Title VII of the Civil Rights Act of 1964 is an example of a federal law that limits the reasons for which an employer can terminate an employee. Under that law, employers may not terminate an employee based on race, color, religion, sex, and national origin. In addition, it prohibits employers from retaliating against employees who complain about or report discriminatory practices. An employee whose employer terminated them for a reason made unlawful under Title VII may be able to file a wrongful termination suit against their employer.
Wrongful termination laws vary at the state level but fall into the three general exceptions to the at-will doctrine: good faith, implied contracts, and public policy. Each state determines which, if any, exceptions it follows.
Employment law protects employee rights by regulating the employer-employee relationship. However, because of the broad range of employment issues it addresses, it can be a confusing area of the law. Employment attorneys are well-versed in the various aspects of employment law, so hiring an experienced employment lawyer can make resolving an employment dispute easier.
This directory contains a list of trustworthy employment lawyers and law firms in your local area. Read the law firm overviews and attorney profiles in this section to learn which attorney is a good fit for your employment case.
The Lead Counsel logo next to a law office or employment attorney listing can help your search. This logo indicates that LawInfo has verified that the attorney has experience in their field of practice, is in good standing with the state entity that governs attorney licenses, and has a clean disciplinary record.
An employment attorney can help you with many employment issues, from employment discrimination to compensation and workplace health and safety. Common disputes include the following:

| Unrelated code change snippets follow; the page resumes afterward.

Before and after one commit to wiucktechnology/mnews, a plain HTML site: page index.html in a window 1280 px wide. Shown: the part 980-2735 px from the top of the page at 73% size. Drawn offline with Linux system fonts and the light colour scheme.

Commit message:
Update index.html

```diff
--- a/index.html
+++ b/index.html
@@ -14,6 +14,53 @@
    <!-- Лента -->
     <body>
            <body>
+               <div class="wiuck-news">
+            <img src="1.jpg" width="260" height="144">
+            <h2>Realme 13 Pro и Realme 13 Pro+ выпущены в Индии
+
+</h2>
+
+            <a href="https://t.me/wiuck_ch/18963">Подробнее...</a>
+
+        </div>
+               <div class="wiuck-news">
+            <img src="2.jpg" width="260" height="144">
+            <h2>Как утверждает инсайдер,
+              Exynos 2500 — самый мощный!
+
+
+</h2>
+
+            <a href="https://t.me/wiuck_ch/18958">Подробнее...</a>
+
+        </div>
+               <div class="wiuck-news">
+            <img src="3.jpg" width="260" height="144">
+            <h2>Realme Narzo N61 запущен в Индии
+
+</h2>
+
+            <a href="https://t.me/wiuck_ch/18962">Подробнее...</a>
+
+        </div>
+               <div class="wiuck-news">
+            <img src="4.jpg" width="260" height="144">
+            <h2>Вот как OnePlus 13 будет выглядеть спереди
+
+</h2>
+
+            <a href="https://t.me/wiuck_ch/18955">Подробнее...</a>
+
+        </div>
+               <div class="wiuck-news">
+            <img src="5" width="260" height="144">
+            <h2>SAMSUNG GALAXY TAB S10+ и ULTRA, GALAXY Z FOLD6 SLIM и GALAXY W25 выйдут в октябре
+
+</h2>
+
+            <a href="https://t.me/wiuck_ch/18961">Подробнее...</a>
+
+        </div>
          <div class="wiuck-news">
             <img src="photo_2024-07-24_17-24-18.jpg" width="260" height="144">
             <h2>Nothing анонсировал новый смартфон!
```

If you think your employer wrongfully terminated you, you should contact an experienced wrongful termination attorney as soon as possible. A wrongful termination attorney can assist you by:

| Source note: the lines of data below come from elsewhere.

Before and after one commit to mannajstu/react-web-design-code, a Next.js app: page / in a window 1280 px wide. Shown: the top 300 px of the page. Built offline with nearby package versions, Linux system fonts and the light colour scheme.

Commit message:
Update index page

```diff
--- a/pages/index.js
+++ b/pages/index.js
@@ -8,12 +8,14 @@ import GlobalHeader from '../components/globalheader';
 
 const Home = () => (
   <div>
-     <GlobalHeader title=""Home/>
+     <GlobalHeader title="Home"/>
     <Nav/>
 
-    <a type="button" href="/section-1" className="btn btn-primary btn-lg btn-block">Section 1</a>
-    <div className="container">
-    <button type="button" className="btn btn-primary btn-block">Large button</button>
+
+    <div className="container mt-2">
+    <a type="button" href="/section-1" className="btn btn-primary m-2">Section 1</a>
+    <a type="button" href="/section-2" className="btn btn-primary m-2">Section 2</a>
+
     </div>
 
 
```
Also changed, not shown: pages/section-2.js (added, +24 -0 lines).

Employment lawyers charge from $100/hr to $1,000/hr depending on the issue, the attorney’s skill, and location. Some attorneys will also charge a retainer for their services.

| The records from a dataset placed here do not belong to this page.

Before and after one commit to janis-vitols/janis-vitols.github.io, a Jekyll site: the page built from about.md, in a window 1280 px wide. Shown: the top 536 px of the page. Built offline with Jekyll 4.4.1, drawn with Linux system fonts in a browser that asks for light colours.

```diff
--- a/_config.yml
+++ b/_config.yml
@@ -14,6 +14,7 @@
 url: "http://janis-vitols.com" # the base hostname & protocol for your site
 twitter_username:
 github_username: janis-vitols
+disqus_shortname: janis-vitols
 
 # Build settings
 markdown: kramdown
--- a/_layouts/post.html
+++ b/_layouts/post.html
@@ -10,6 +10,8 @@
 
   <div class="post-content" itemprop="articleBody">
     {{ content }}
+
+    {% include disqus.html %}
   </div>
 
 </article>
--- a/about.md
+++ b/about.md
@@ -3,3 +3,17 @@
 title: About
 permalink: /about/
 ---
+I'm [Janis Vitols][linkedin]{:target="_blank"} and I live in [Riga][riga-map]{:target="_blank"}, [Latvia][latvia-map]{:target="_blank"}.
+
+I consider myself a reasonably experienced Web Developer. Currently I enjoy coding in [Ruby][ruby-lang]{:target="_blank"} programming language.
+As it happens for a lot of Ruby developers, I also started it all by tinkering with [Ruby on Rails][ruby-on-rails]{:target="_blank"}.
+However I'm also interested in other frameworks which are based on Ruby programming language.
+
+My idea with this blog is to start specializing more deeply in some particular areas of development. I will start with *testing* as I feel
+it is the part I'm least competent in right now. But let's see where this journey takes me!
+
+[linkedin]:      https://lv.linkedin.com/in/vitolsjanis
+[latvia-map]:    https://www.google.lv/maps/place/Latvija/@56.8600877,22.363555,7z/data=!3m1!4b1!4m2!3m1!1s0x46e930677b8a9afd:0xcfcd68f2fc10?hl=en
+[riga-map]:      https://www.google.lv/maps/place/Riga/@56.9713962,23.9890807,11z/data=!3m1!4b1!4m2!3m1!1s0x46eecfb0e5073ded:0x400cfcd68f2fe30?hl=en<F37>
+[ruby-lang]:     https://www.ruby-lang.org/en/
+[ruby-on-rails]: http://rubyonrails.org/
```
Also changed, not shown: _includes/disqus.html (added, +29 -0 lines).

Some employment lawyers may also work on a contingency fee basis. In this arrangement, the attorney does not charge a set hourly fee and instead charges a fee based on a percentage of any damages won for the client.
Losing your job is stressful, especially if you think your employer broke the law when it fired you. The first to do is to keep calm. You will likely be bitter and resentful over what happened, but controlling your emotions will help you gather the information you need to show your employer is in the wrong.
The next step is to start gathering information. Request a copy of your personnel file, and get copies of the employee handbook, workplace policies, collective bargaining agreements, and employment contracts—also, document any discrimination, retaliation, or harassment incidents you had with your employer. Finally, get a written explanation from your employer about why it fired you and understand the circumstances that led up to your termination.
Once you have gathered the evidence, you can file a complaint with the appropriate state or federal agency, such as the Equal Employment Opportunity Commission (EEOC). In some cases, you may also be able to file a claim in court against your employer. A wrongful termination attorney can assist you with either of these actions.
A court can order the employer to reinstate you if you can prove that your employer illegally fired you and compensate you for lost wages. The employer could also offer to give you your job back to settle your claim before it goes to court.
Be aware that reinstatement is rare, even if you win in court. Employers may not like a court ordering them to rehire someone so they could act in bad faith. Even if you love your job, you could feel uncomfortable returning to work after a tense interaction. Instead, judges are more likely to award you back pay or some other financial award.